> **Activity**: Copy all lines below that use the word "contact".

> **Data listing**:

▼▼▼

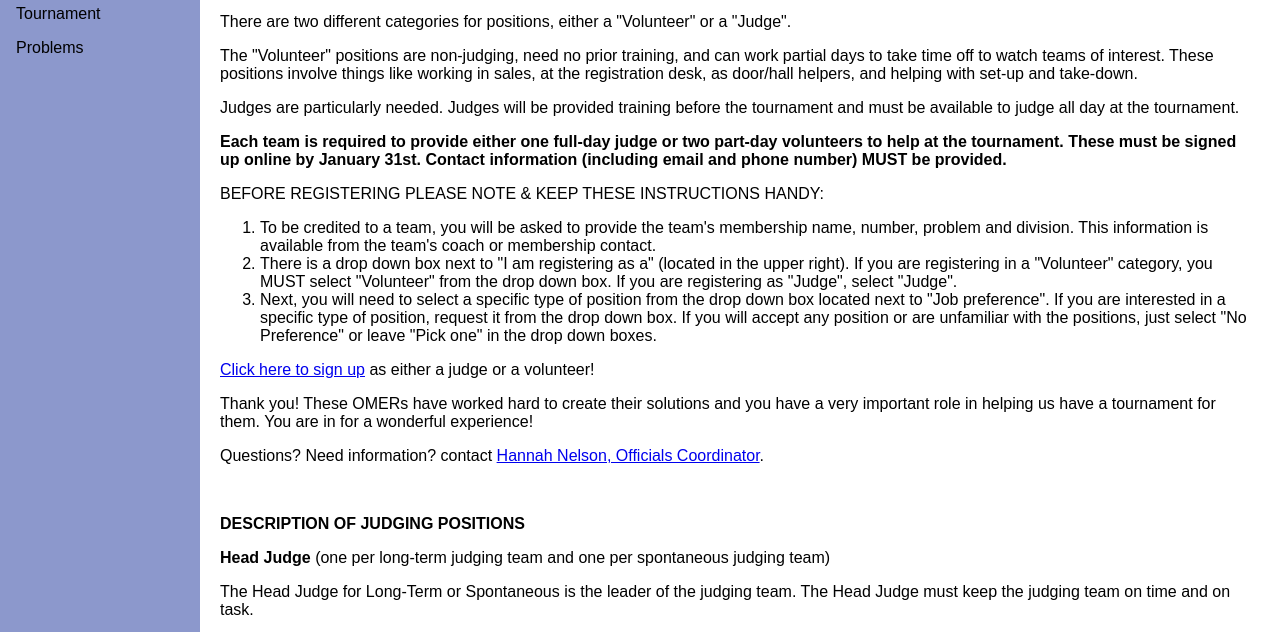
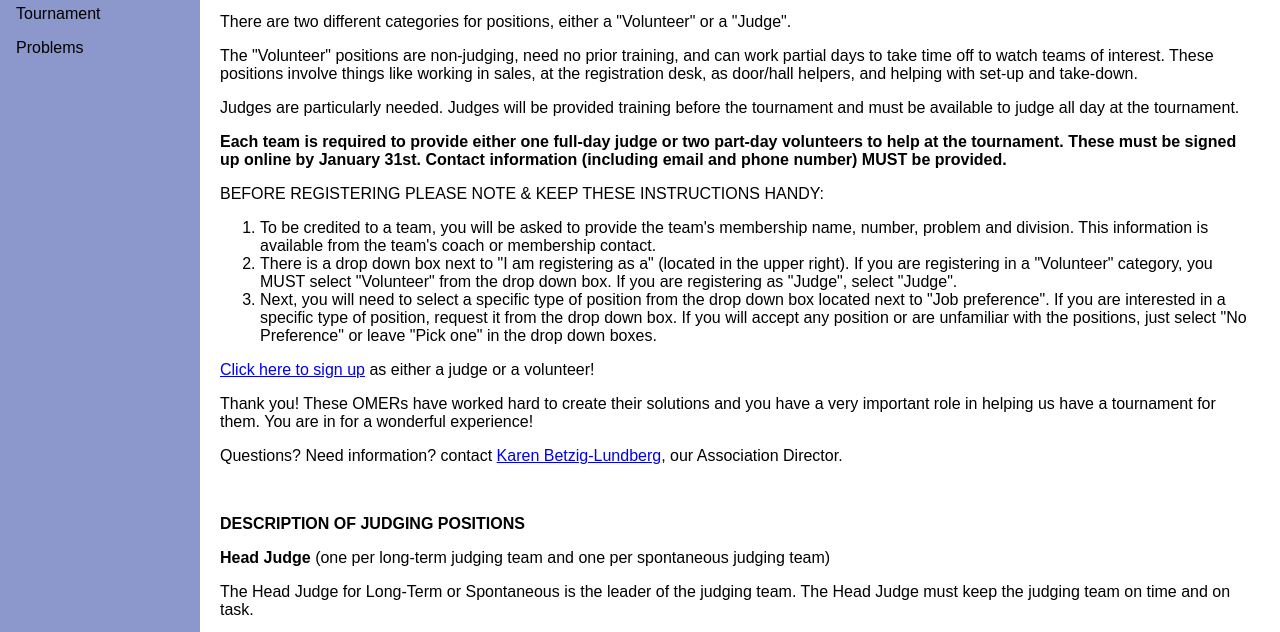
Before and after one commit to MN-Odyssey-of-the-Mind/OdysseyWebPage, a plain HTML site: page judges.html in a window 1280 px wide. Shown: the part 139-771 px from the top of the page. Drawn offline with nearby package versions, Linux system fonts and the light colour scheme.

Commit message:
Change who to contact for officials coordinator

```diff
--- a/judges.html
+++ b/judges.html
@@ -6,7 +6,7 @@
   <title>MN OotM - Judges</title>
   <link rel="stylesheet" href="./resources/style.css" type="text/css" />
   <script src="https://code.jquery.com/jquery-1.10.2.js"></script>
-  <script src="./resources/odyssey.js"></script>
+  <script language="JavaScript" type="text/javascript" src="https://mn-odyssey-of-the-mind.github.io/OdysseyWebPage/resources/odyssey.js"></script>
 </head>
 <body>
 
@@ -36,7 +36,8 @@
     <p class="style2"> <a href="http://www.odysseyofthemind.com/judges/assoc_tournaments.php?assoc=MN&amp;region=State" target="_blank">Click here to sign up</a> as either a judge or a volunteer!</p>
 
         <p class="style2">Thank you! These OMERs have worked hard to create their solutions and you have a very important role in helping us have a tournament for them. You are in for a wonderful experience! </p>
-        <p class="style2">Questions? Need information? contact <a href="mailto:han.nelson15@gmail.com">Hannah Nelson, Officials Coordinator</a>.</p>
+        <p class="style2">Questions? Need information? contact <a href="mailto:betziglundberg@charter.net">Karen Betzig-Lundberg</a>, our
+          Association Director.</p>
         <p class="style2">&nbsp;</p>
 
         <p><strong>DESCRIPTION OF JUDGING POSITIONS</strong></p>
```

▲▲▲

> **Written answer**:
Change who to contact for officials coordinator
-        <p class="style2">Questions? Need information? contact <a href="mailto:han.nelson15@gmail.com">Hannah Nelson, Officials Coordinator</a>.</p>
+        <p class="style2">Questions? Need information? contact <a href="mailto:betziglundberg@charter.net">Karen Betzig-Lundberg</a>, our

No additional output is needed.